Robert Hart’s forest garden in Shropshire
Forest gardens are probably the world’s oldest form of land use and most resilient agroecosystem. They originated in prehistoric times along jungle-clad river banks and in the wet foothills of monsoon regions. In the gradual process of families improving their immediate environment, useful tree and vine species were identified, protected and improved whilst undesirable species were eliminated. Eventually superior foreign species were selected and incorporated into the gardens. Forest gardening is the practice of companion planting; intermixing plants to grow in a succession of layers, to build a woodland habitat.
Forest gardens are still common in the tropics and known by various names such as: home gardens in Kerala in South India, Nepal, Zambia, Zimbabwe and Tanzania; Kandyan forest gardens in Sri Lanka; huertos familiares, the “family orchards” of Mexico; and pekarangan, the gardens of “complete design”, in Java. These are also called agroforests and, where the wood components are short-statured, the term shrub garden is employed. Forest gardens have been shown to be a significant source of income and food security for local populations.
Robert Hart adapted forest gardening for the United Kingdom’s temperate climate during the 1980s. His theories were later developed by Martin Crawford from the Agroforestry Research Trust and various permaculture lists such as Graham Bell, Patrick Whitefield, Dave Jacke and Geoff Lawton.
An example of forest gardening is the design and establishment of a food forest. To understand how this might be useful, one can take note that a regular forest is actually how nature prefers to exist on land, and what it is constantly trying to create. If you leave a clear-cut land alone, and the land is still healthy, eventually it will return to a forest, automatically. If you leave that forest alone, it will eventually turn into an old growth and diverse forest ecosystem, again, automatically, requiring no human input of any kind.
A food forest is a specially designed biological system containing up to seven layers of plant species, from root vegetation, ground cover, herbaceous shrubs, small bushes, fruit trees, large nut or other canopy trees, and climbing vines. Each species is selected for its overall human production while integrating the concepts of companion planting, mulching, and other basic methods of gardening, thereby creating a self-sustaining and mutually beneficial system of plants. Once a food forest has been established, it requires no pesticides, no fertilizers, no crop dusting, no plowing or tilling, and no other maintenance of any kind, leaving the actual harvesting as the only real human activity that is actually necessary.
Food forests have been shown to produce up to twenty-five times more food yield per acre than a traditional farm. This is simply because of the vast difference in philosophy. Twentieth century farming practices have been mainly focusing on mono-culture production systems, such as a field of corn.

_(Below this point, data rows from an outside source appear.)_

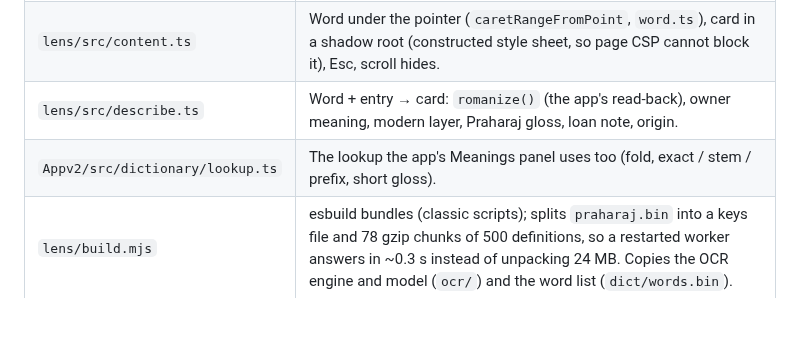
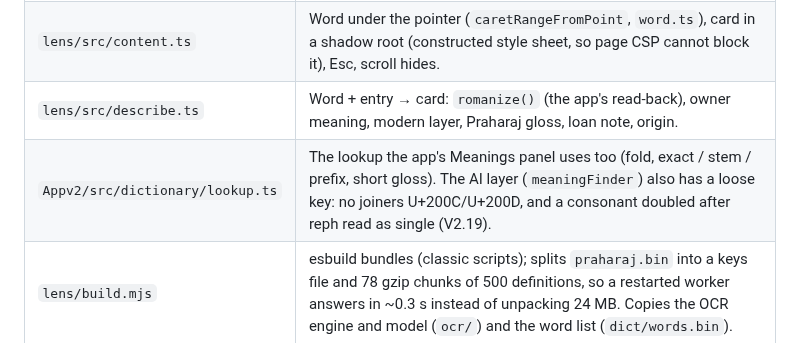
Before and after one commit to amriitmohapatra/odia-transliteration, a Markdown page: ARCHITECTURE.md, the part around the change. Drawn GitHub-style; blank space fills up the shorter version.

```diff
--- a/ARCHITECTURE.md
+++ b/ARCHITECTURE.md
@@ -358,7 +358,7 @@ Manifest V3. Details and install steps: `lens/README.md`.
 | `lens/src/background.ts` | Toolbar click or Alt+Shift+O → injects `content.js` into that tab and toggles it (badge ON). Answers lookups from the packed dictionary. |
 | `lens/src/content.ts` | Word under the pointer (`caretRangeFromPoint`, `word.ts`), card in a shadow root (constructed style sheet, so page CSP cannot block it), Esc, scroll hides. |
 | `lens/src/describe.ts` | Word + entry → card: `romanize()` (the app's read-back), owner meaning, modern layer, Praharaj gloss, loan note, origin. |
-| `Appv2/src/dictionary/lookup.ts` | The lookup the app's Meanings panel uses too (fold, exact / stem / prefix, short gloss). |
+| `Appv2/src/dictionary/lookup.ts` | The lookup the app's Meanings panel uses too (fold, exact / stem / prefix, short gloss). The AI layer (`meaningFinder`) also has a loose key: no joiners U+200C/U+200D, and a consonant doubled after reph read as single (V2.19). |
 | `lens/build.mjs` | esbuild bundles (classic scripts); splits `praharaj.bin` into a keys file and 78 gzip chunks of 500 definitions, so a restarted worker answers in ~0.3 s instead of unpacking 24 MB. Copies the OCR engine and model (`ocr/`) and the word list (`dict/words.bin`). |
 
 **Picture mode (V4.2, 2026-10-15):** Odia in images, canvases and paused videos (ePapers,
```
Also changed, not shown: plan/06-owner-followups.md (+1 -0 lines), plan/research/v219-card-quality.md (+3 -3 lines).
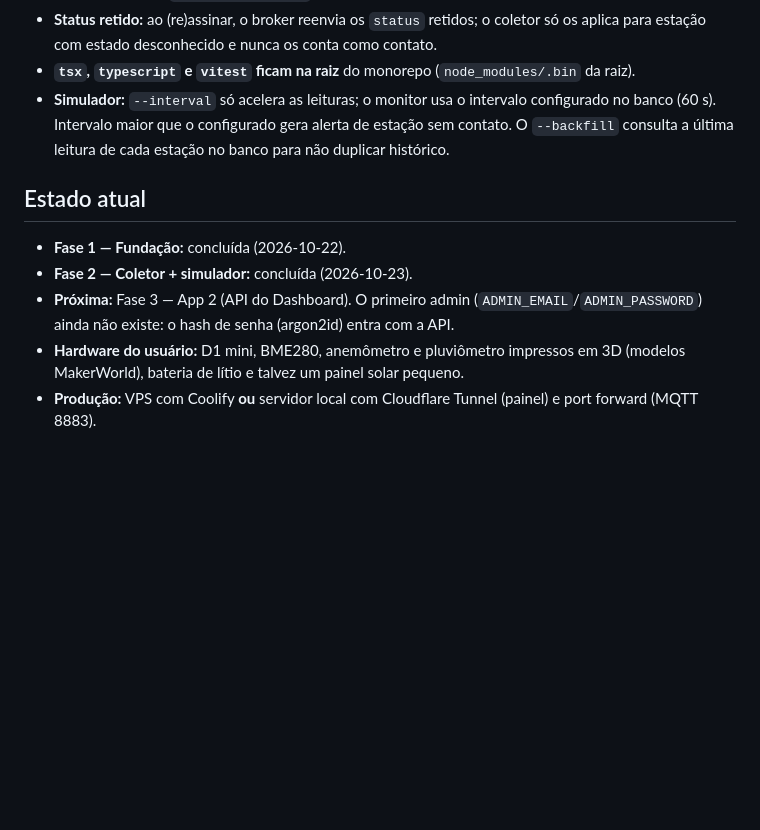
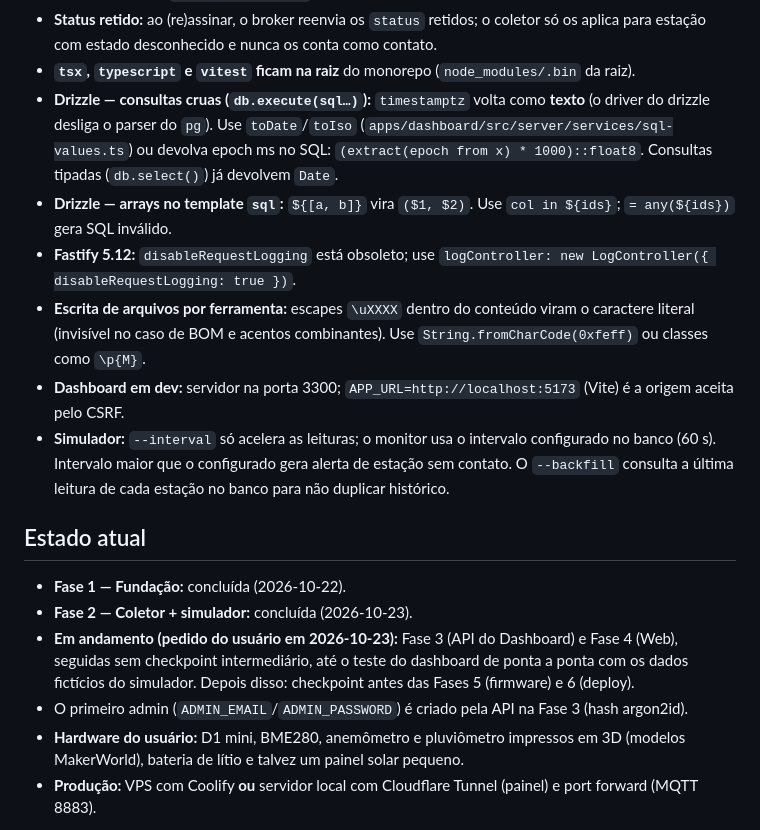
Before and after one commit to jodairneves/esta-ao-meteorologica, a Markdown page: CLAUDE.md, the part around one of its changes. GitHub-like rendering; blank space fills up the shorter version.

```diff
--- a/CLAUDE.md
+++ b/CLAUDE.md
@@ -68,13 +68,19 @@ Sistema de monitoramento de estações meteorológicas DIY (Wemos D1 mini/ESP826
 - **Classificação de falhas no coletor:** não há lista de códigos de erro do Postgres. Se o handler falha e `select 1` também, é queda do banco (pausa); se o banco responde, tenta de novo uma vez e depois descarta com log `PROCESSING_FAILED`.
 - **Status retido:** ao (re)assinar, o broker reenvia os `status` retidos; o coletor só os aplica para estação com estado desconhecido e nunca os conta como contato.
 - **`tsx`, `typescript` e `vitest` ficam na raiz** do monorepo (`node_modules/.bin` da raiz).
+- **Drizzle — consultas cruas (`db.execute(sql…)`):** `timestamptz` volta como **texto** (o driver do drizzle desliga o parser do `pg`). Use `toDate`/`toIso` (`apps/dashboard/src/server/services/sql-values.ts`) ou devolva epoch ms no SQL: `(extract(epoch from x) * 1000)::float8`. Consultas tipadas (`db.select()`) já devolvem `Date`.
+- **Drizzle — arrays no template `sql`:** `${[a, b]}` vira `($1, $2)`. Use `col in ${ids}`; `= any(${ids})` gera SQL inválido.
+- **Fastify 5.12:** `disableRequestLogging` está obsoleto; use `logController: new LogController({ disableRequestLogging: true })`.
+- **Escrita de arquivos por ferramenta:** escapes `\uXXXX` dentro do conteúdo viram o caractere literal (invisível no caso de BOM e acentos combinantes). Use `String.fromCharCode(0xfeff)` ou classes como `\p{M}`.
+- **Dashboard em dev:** servidor na porta 3300; `APP_URL=http://localhost:5173` (Vite) é a origem aceita pelo CSRF.
 - **Simulador:** `--interval` só acelera as leituras; o monitor usa o intervalo configurado no banco (60 s). Intervalo maior que o configurado gera alerta de estação sem contato. O `--backfill` consulta a última leitura de cada estação no banco para não duplicar histórico.
 
 ## Estado atual
 
 - **Fase 1 — Fundação:** concluída (2026-10-22).
 - **Fase 2 — Coletor + simulador:** concluída (2026-10-23).
-- **Próxima:** Fase 3 — App 2 (API do Dashboard). O primeiro admin (`ADMIN_EMAIL`/`ADMIN_PASSWORD`) ainda não existe: o hash de senha (argon2id) entra com a API.
+- **Em andamento (pedido do usuário em 2026-10-23):** Fase 3 (API do Dashboard) e Fase 4 (Web), seguidas sem checkpoint intermediário, até o teste do dashboard de ponta a ponta com os dados fictícios do simulador. Depois disso: checkpoint antes das Fases 5 (firmware) e 6 (deploy).
+- O primeiro admin (`ADMIN_EMAIL`/`ADMIN_PASSWORD`) é criado pela API na Fase 3 (hash argon2id).
 - **Hardware do usuário:** D1 mini, BME280, anemômetro e pluviômetro impressos em 3D (modelos MakerWorld), bateria de lítio e talvez um painel solar pequeno.
 - **Produção:** VPS com Coolify **ou** servidor local com Cloudflare Tunnel (painel) e port forward (MQTT 8883).
 
```
Also changed, not shown: other parts of CLAUDE.md (+15 -0 lines), 1 other file.
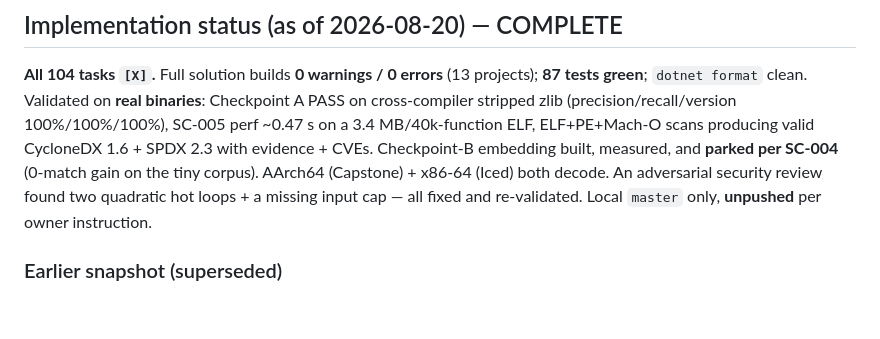
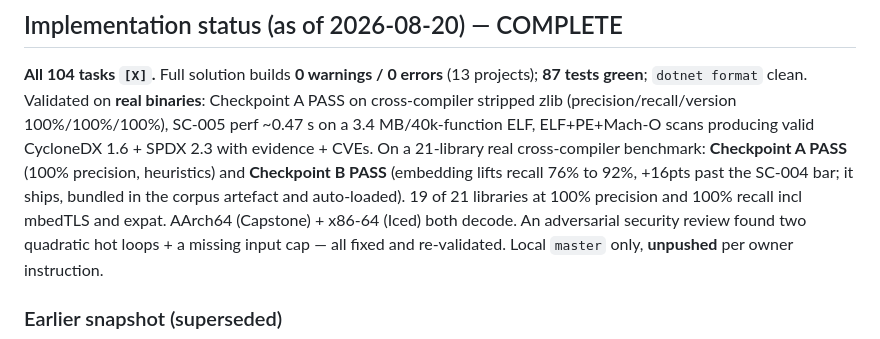
Before and after one commit to Fortitude-Group/strata, a Markdown page: specs/001-strata-binary-sbom/tasks.md, the part around the change. Drawn GitHub-style; blank space fills up the shorter version.

Commit message:
docs: status reflects Checkpoint A and B both passing on the 21-library benchmark

```diff
--- a/specs/001-strata-binary-sbom/tasks.md
+++ b/specs/001-strata-binary-sbom/tasks.md
@@ -19,8 +19,11 @@ see the **Claude-Flow Parallel Orchestration** section for the fan-out plan the
 **All 104 tasks `[X]`.** Full solution builds **0 warnings / 0 errors** (13 projects); **87 tests green**;
 `dotnet format` clean. Validated on **real binaries**: Checkpoint A PASS on cross-compiler stripped zlib
 (precision/recall/version 100%/100%/100%), SC-005 perf ~0.47 s on a 3.4 MB/40k-function ELF, ELF+PE+Mach-O
-scans producing valid CycloneDX 1.6 + SPDX 2.3 with evidence + CVEs. Checkpoint-B embedding built, measured,
-and **parked per SC-004** (0-match gain on the tiny corpus). AArch64 (Capstone) + x86-64 (Iced) both decode.
+scans producing valid CycloneDX 1.6 + SPDX 2.3 with evidence + CVEs. On a 21-library real cross-compiler
+benchmark: **Checkpoint A PASS** (100% precision, heuristics) and **Checkpoint B PASS** (embedding lifts
+recall 76% to 92%, +16pts past the SC-004 bar; it ships, bundled in the corpus artefact and auto-loaded).
+19 of 21 libraries at 100% precision and 100% recall incl mbedTLS and expat. AArch64 (Capstone) + x86-64
+(Iced) both decode.
 An adversarial security review found two quadratic hot loops + a missing input cap — all fixed and
 re-validated. Local `master` only, **unpushed** per owner instruction.
 
```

While this makes it possible to run large machinery and conduct many tasks mechanically because they are only dealing with a single plant, the overall health of the land is continually reduced because a large patch of any one particular type of plant will inevitability draw one set of chemicals out of the ground while saturating the ground with another set of chemicals. Once the land becomes fallow, another crop can be used to correct the issue, and this again is due to the second crop returning the needed chemicals that the first plant needed to grow, and meanwhile drawing out the saturated chemical refuse from the first plant as well. With even a very simple food forest system, the crops of food producing plants are chosen to complement and maintain each other, therefore eliminating the need for crop rotations or soil replenishment through fertilization or other methods, and will go on to produce clean organic food sustainability, in an effectively permanent forest system.